Citation: Drissi NM, Szakács A, Witt ST, Wretman A, Ulander M, Ståhlbrandt H, Darin N, Hallböök T, Landtblom A-M and Engström M (2016) Altered Brain Microstate Dynamics in Adolescents with Narcolepsy. Front. Hum. Neurosci. 10:369. doi: 10.3389/fnhum.2016.00369
Received: 27 January 2016; Accepted: 11 July 2016;
Published: 03 August 2016.
Edited by:Tetsuo Kida, National Institute for Physiological Sciences (NIPS), Japan
Reviewed by:Christian Guilleminault, Stanford University, USA
Federico Giove, Centro Enrico Fermi, Italy
Copyright © 2016 Drissi, Szakács, Witt, Wretman, Ulander, Ståhlbrandt, Darin, Hallböök, Landtblom and Engström. This is an open-access article distributed under the terms of the Creative Commons Attribution License (CC BY). The use, distribution and reproduction in other forums is permitted, provided the original author(s) or licensor are credited and that the original publication in this journal is cited, in accordance with accepted academic practice.

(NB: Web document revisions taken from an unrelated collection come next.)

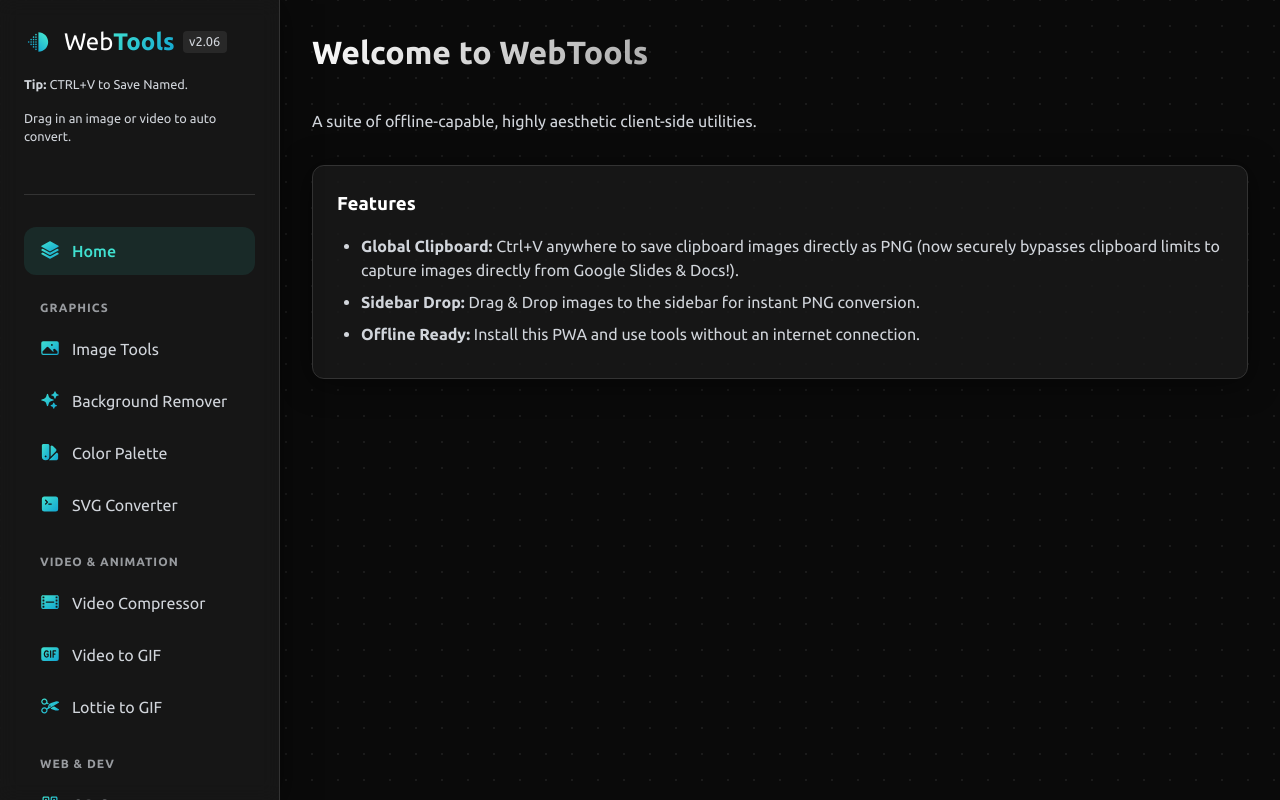
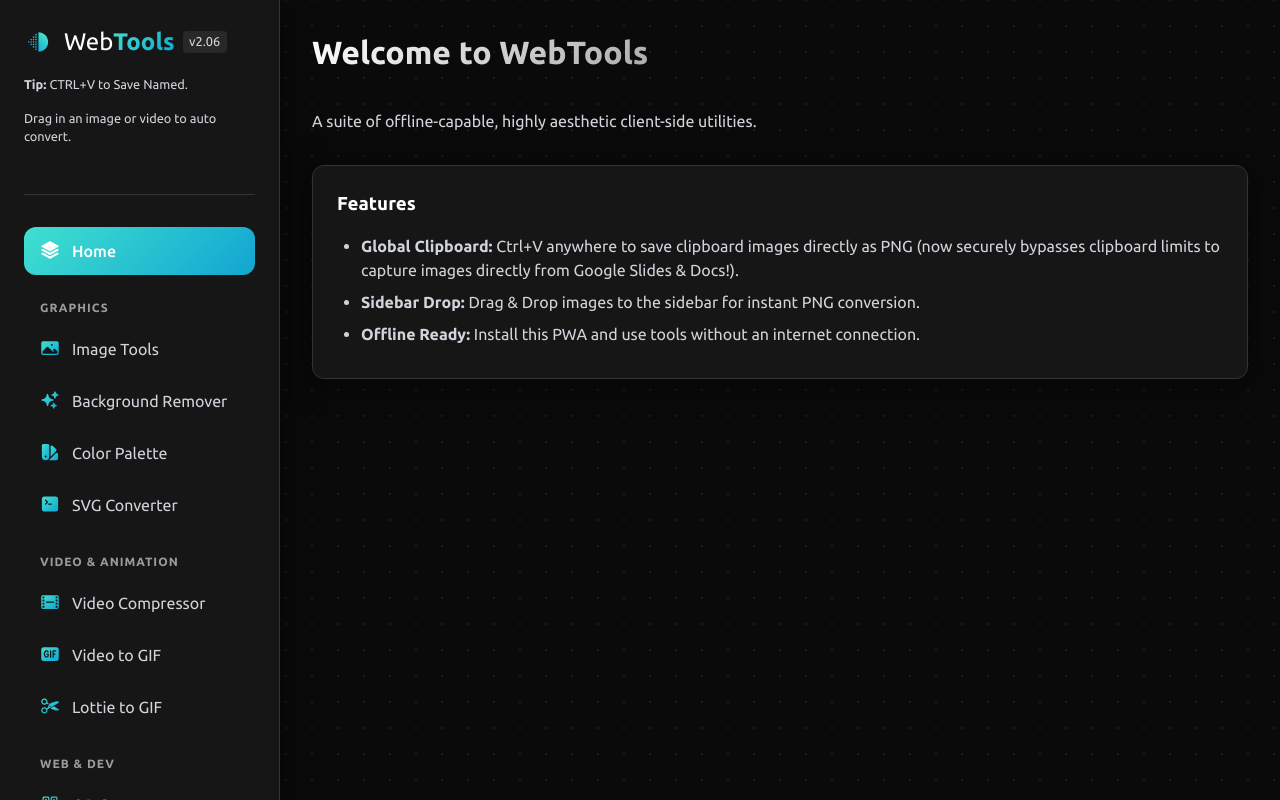
Before and after one commit to CBTraining/webtoolstest, a React (Vite) app: page / in a window 1280 px wide. Built offline with nearby package versions, Linux system fonts and the light colour scheme.

Commit message:
Update active nav link to use solid gradient and white text

```diff
--- a/src/components/Sidebar.css
+++ b/src/components/Sidebar.css
@@ -120,9 +120,13 @@
 }
 
 .nav-link.active {
-  background-color: var(--accent-transparent);
-  color: var(--accent-color);
+  background: var(--accent-gradient);
+  color: #ffffff;
   font-weight: 500;
+}
+
+.nav-link.active svg {
+  fill: #ffffff;
 }
 
 .drop-overlay {
```
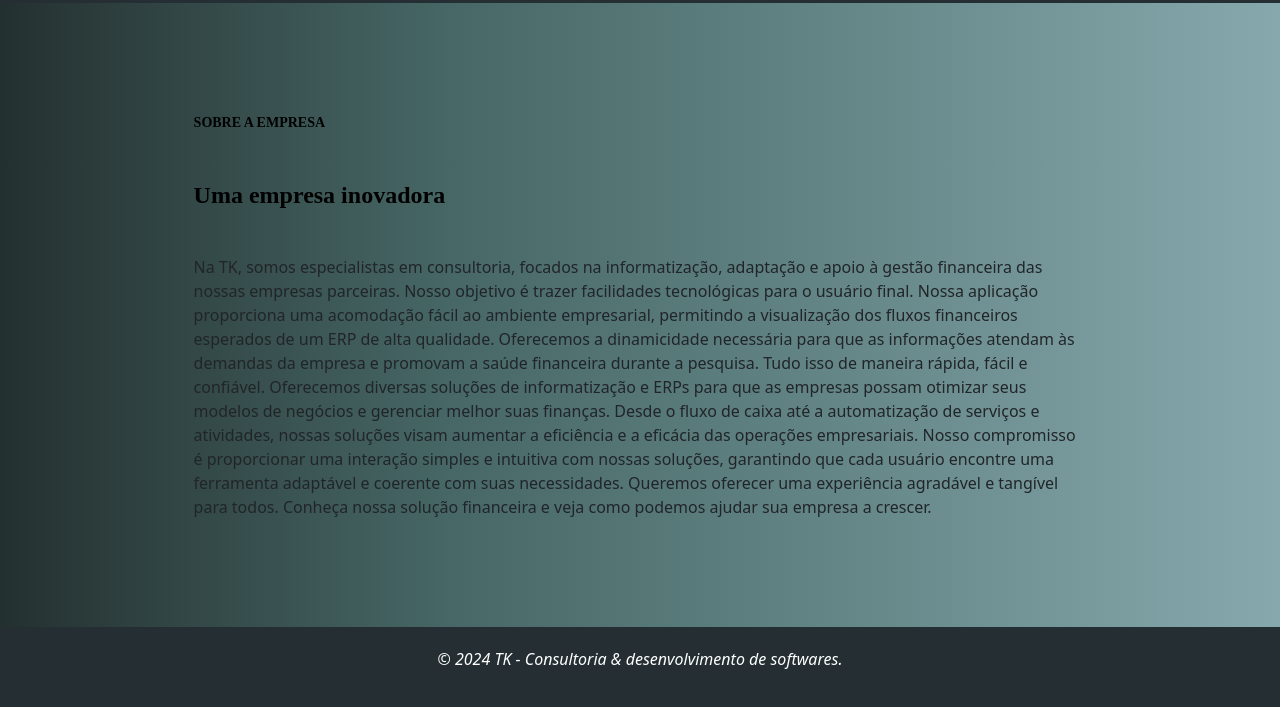
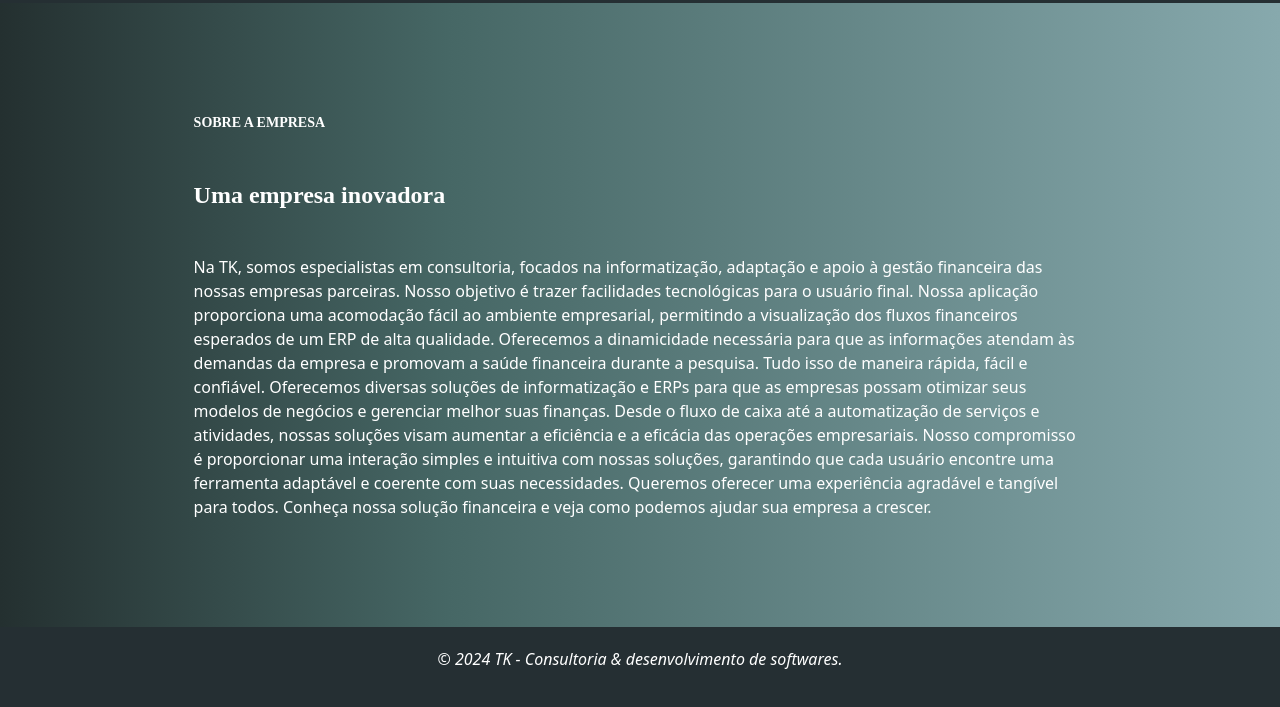
Before and after one commit to EduardoCamargoFiori/AEP_TRABALHO, a plain HTML site: page sobreEmpresa.html in a window 1280 px wide. Shown: the part 93-800 px from the top of the page. Drawn offline with nearby package versions, Linux system fonts and the light colour scheme.

Commit message:
cor mudada no sobreEmpresa

```diff
--- a/css/style.css
+++ b/css/style.css
@@ -94,7 +94,7 @@ h1 {
 .title {
     font-family: Basis-bold;
     line-height: 1.5rem;
-    color: #000;
+    color: #fff;
     text-align: inherit;
     font-weight: bold;
     display: block;
@@ -107,6 +107,7 @@ h1 {
 
 .texto {
     margin-bottom: 2rem;
+    color: #fff;
 }
 
 
```
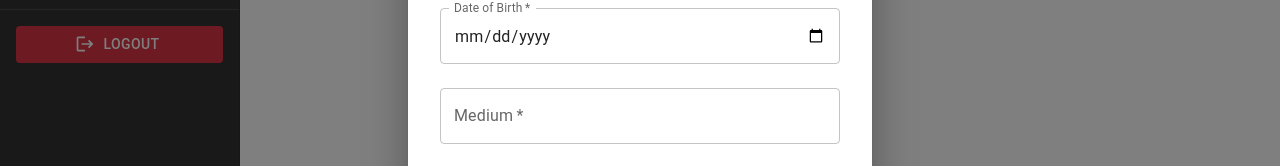
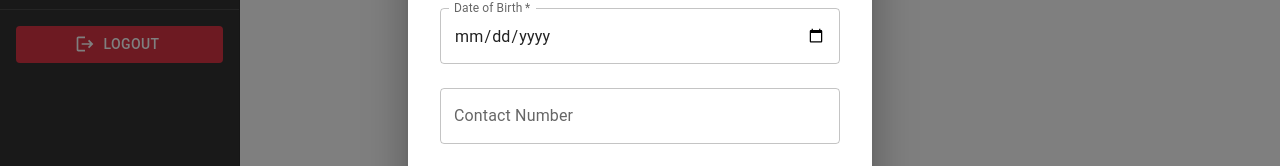
Before and after one commit to Threadstone15/RAD_with_MERN, a React (Create React App) app in the folder frontend/: page /manager-dashboard in a window 1280 px wide. Both pictures are taken after a click on the button "ADD STUDENT". Shown: the part 320-486 px from the top of the page. Built offline with nearby package versions, Linux system fonts and the light colour scheme; no server answers.

Commit message:
Linked Students, DONT DELETE

```diff
--- a/frontend/src/components/Login.js
+++ b/frontend/src/components/Login.js
@@ -14,7 +14,6 @@ const Login = () => {
     e.preventDefault();
     try {
       const response = await login({ email, password });
-      console.log(response);
       if (response.redirectUrl) {
         navigate(response.redirectUrl); // Redirect based on URL from backend
       } else {
--- a/frontend/src/popups/AddStudentForm.js
+++ b/frontend/src/popups/AddStudentForm.js
@@ -1,12 +1,14 @@
 import React, { useState, useEffect } from 'react';
 import { Box, TextField, Button, Typography, Modal, IconButton, Dialog, DialogActions, DialogContent, DialogTitle } from '@mui/material';
 import CloseIcon from '@mui/icons-material/Close'; // Import CloseIcon for the close button
+import { addStudent } from '../services/api';
 
 const AddStudentForm = ({ open, onClose, studentData }) => {
   const [formData, setFormData] = useState({
     name: '',
     email: '',
     dateOfBirth: '',
+    phone: '',
     medium: '',
     school: '',
     address: '',
@@ -21,6 +23,7 @@ const AddStudentForm = ({ open, onClose, studentData }) => {
         name: studentData.name || '',
         email: studentData.email || '',
         dateOfBirth: studentData.dateOfBirth || '',
+        phone: studentData.phone || '',
         medium: studentData.medium || '',
         school: studentData.school || '',
         address: studentData.address || '',
@@ -32,6 +35,7 @@ const AddStudentForm = ({ open, onClose, studentData }) => {
         name: '',
         email: '',
         dateOfBirth: '',
+        phone:'',
         medium: '',
         school: '',
         address: '',
@@ -46,9 +50,13 @@ const AddStudentForm = ({ open, onClose, studentData }) => {
     setFormData((prev) => ({ ...prev, [name]: value }));
   };
 
-  const handleSubmit = (event) => {
+  const handleSubmit = async (event) => {
     event.preventDefault();
-    // Handle form submission logic here
+    try {
+      const response = await addStudent(formData);
+    } catch (error) {
+      console.error("Add Student failed:", error);
+    }
     onClose();
   };
 
@@ -66,6 +74,7 @@ const AddStudentForm = ({ open, onClose, studentData }) => {
       name: '',
       email: '',
       dateOfBirth: '',
+      phone: '',
       medium: '',
       school: '',
       address: '',
@@ -150,6 +159,15 @@ const AddStudentForm = ({ open, onClose, studentData }) => {
                 required
                 InputLabelProps={{ shrink: true }}
               />
+
+              <TextField
+                label="Contact Number"
+                name="phone"
+                value={formData.phone}
+                onChange={handleChange}
+                fullWidth
+                margin="normal"
+              />
               <TextField
                 label="Medium"
                 name="medium"
```
Also changed, not shown: 1 other file (tests, documents, lock files or other folders).
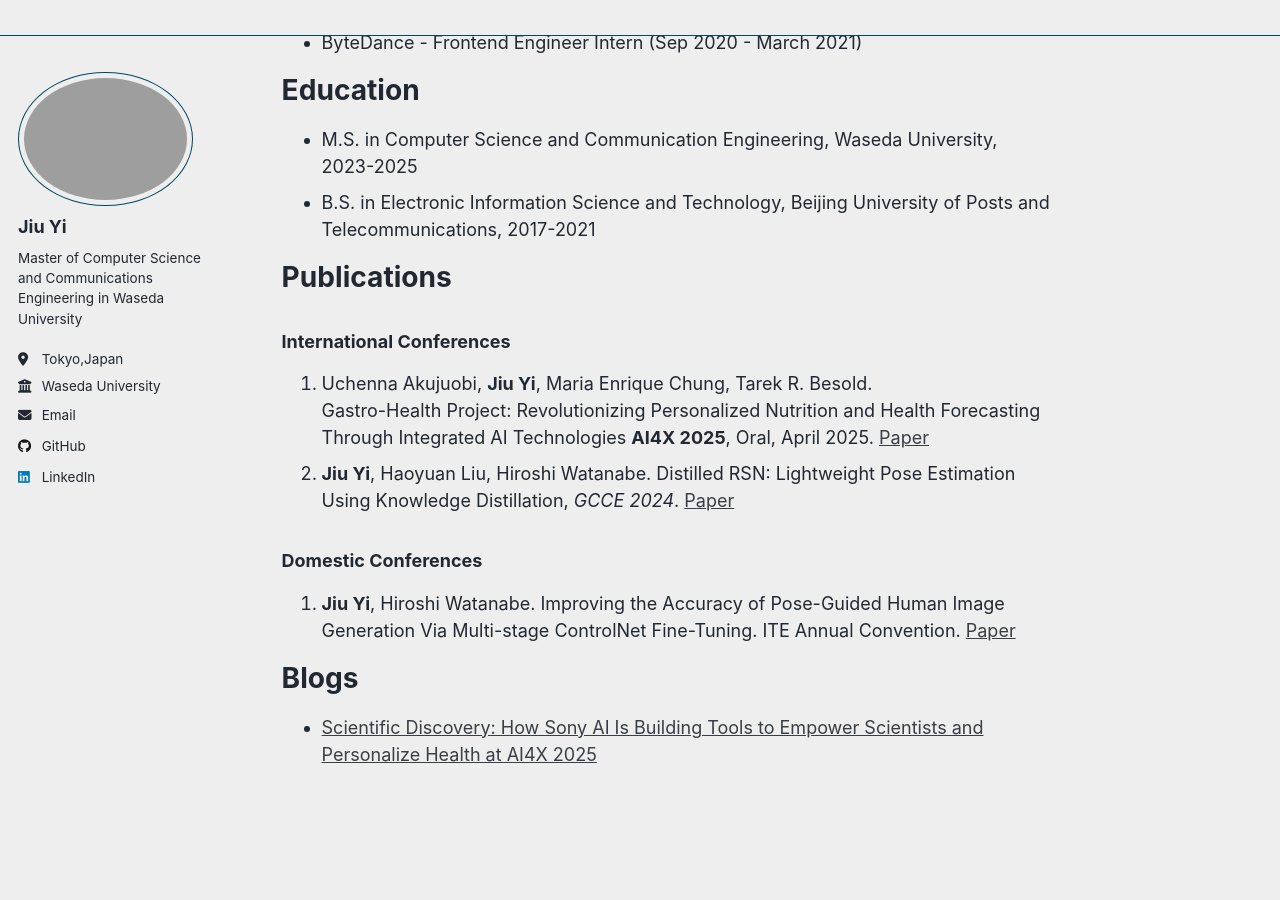
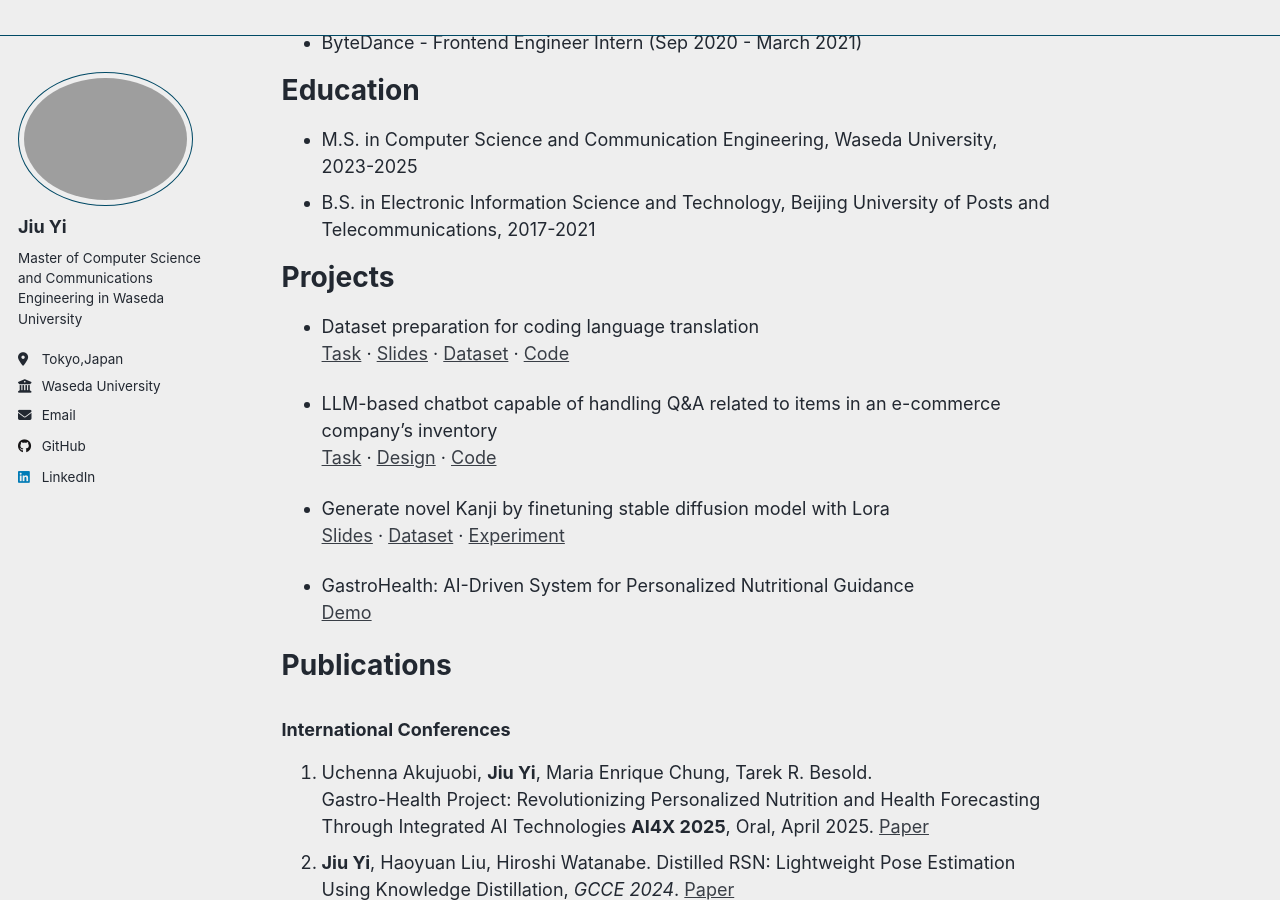
Before and after one commit to yijiudd/yijiudd.github.io, a Jekyll site: the page built from _pages/about.md, in a window 1280 px wide and 900 px high, scrolled down 394 px. Built offline with Jekyll 4.4.1, drawn with Linux system fonts in a browser that asks for light colours; a script that is not in the unit is left out.

Commit message:
add projects

```diff
--- a/_pages/about.md
+++ b/_pages/about.md
@@ -20,6 +20,22 @@ Education
 * M.S. in Computer Science and Communication Engineering, Waseda University, 2023-2025
 * B.S. in Electronic Information Science and Technology, Beijing University of Posts and Telecommunications, 2017-2021
 
+
+Projects
+======
+* Dataset preparation for coding language translation
+  [Task](https://docs.google.com/document/d/1RTRcKpSzVY9B4y8mKpkjJsH3Ur1XVqm8WszgvUySGfU/edit?usp=sharing) · [Slides](https://docs.google.com/presentation/d/1AqICBL0gQ6faxcbFvo7Ov7FIKFdX9DV4qfYIqD8-5dQ/edit?usp=sharing) · [Dataset](https://huggingface.co/datasets/yijiu/py_to_js) · [Code](https://github.com/yijiudd/MultiPL-E/blob/main/dataset_builder/test.ipynb)
+
+* LLM-based chatbot capable of handling Q&A related to items in an e-commerce company's inventory
+  [Task](https://drive.google.com/file/d/1JBs4y32IH9NQ9RSSfbnIEUn-Ivo-C6FR/view?usp=sharing) · [Design](https://drive.google.com/file/d/1Sz4qQ_tITelHdAczCJA1qK7M0_rOXnZV/view?usp=sharing) · [Code](https://github.com/yijiudd/next_docker)
+
+* Generate novel Kanji by finetuning stable diffusion model with Lora
+  [Slides](https://docs.google.com/presentation/d/1ocEEkodwYCZTSOXaGcum-aC5dwDtzPV8/edit?usp=sharing&ouid=102001816568009814926&rtpof=true&sd=true) · [Dataset](https://huggingface.co/datasets/yijiu/kanji) · [Experiment](https://huggingface.co/yijiu/kanji_df_1.5/tensorboard)
+
+* GastroHealth: AI-Driven System for Personalized Nutritional Guidance
+  [Demo](https://drive.google.com/file/d/1otwrSVw5tBrN4NUWjanGvIS-o8UhWMmS/view?usp=sharing)
+
+
 Publications
 ======
 ### International Conferences
```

No use, distribution or reproduction is permitted which does not comply with these terms.
*Correspondence: Maria Engström, email@example.com
† These authors have contributed equally to this work.